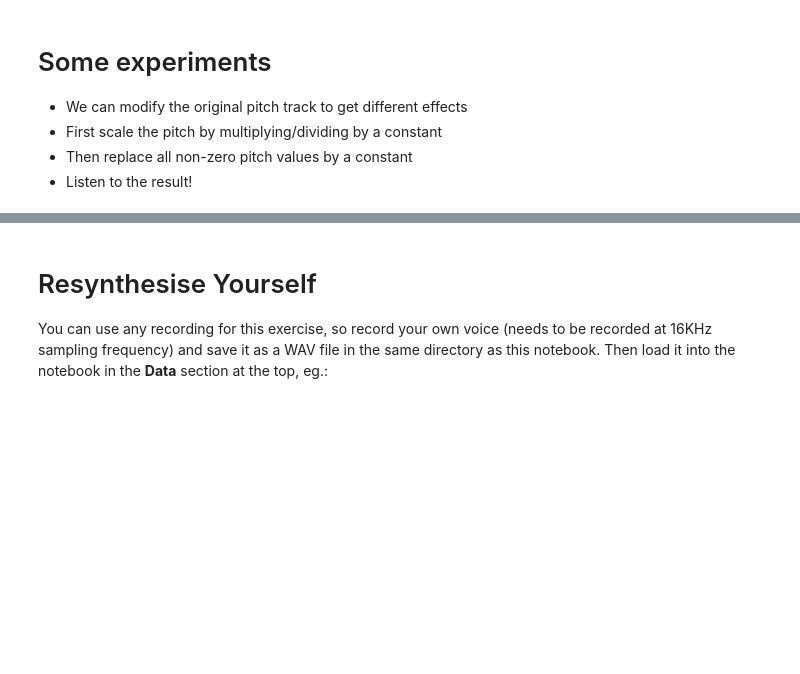
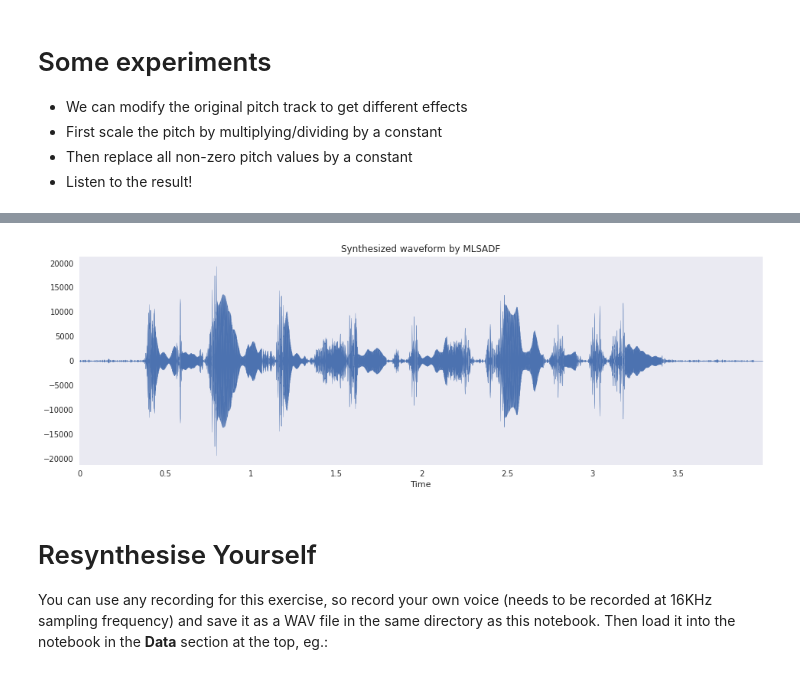
Before and after one commit to stevecassidy/reproducability-speech-analysis, a Jupyter notebook: workbooks/W03 Speech analysis and re-synthesis.ipynb, the cells around one changed output, grey strips where cells are left out. Saved outputs shown, nothing was run; the diff lists cells and outputs as text; code cells hidden in the pictures; blank space fills up the shorter version.

```diff
--- a/workbooks/W03 Speech analysis and re-synthesis.ipynb
+++ b/workbooks/W03 Speech analysis and re-synthesis.ipynb
@@ -125,7 +147,7 @@ pitch = pysptk.swipe(x.astype(np.float64), fs=sr, hopsize=hop_length, min=60, ma
 # first generate an array of True/False to indicate when pitch is > 0
 mask = pitch > 0
 # now set those values where pitch > 0 to be 130
-pitch[mask] = 130
+pitch[mask] = 30
 
 source_excitation = pysptk.excite(pitch, hop_length)
 
@@ -134,3 +156,4 @@ x_synthesized = synthesizer.synthesis(source_excitation, b)
 librosa.display.waveplot(x_synthesized, sr=sr)
 plt.title("Synthesized waveform by MLSADF")
 Audio(x_synthesized, rate=sr)
+# %% [output]
@@ -137,3 +161,4 @@ Audio(x_synthesized, rate=sr)
+[figure, added]
 # %% [markdown]
 # Resynthesise Yourself
 
```
Also changed, not shown: parts of 9 cells of this notebook, 11 other files.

—————

[Work order]
Copy all lines from the material that hold "mask".

[Your response]
 mask = pitch > 0
-pitch[mask] = 130
+pitch[mask] = 30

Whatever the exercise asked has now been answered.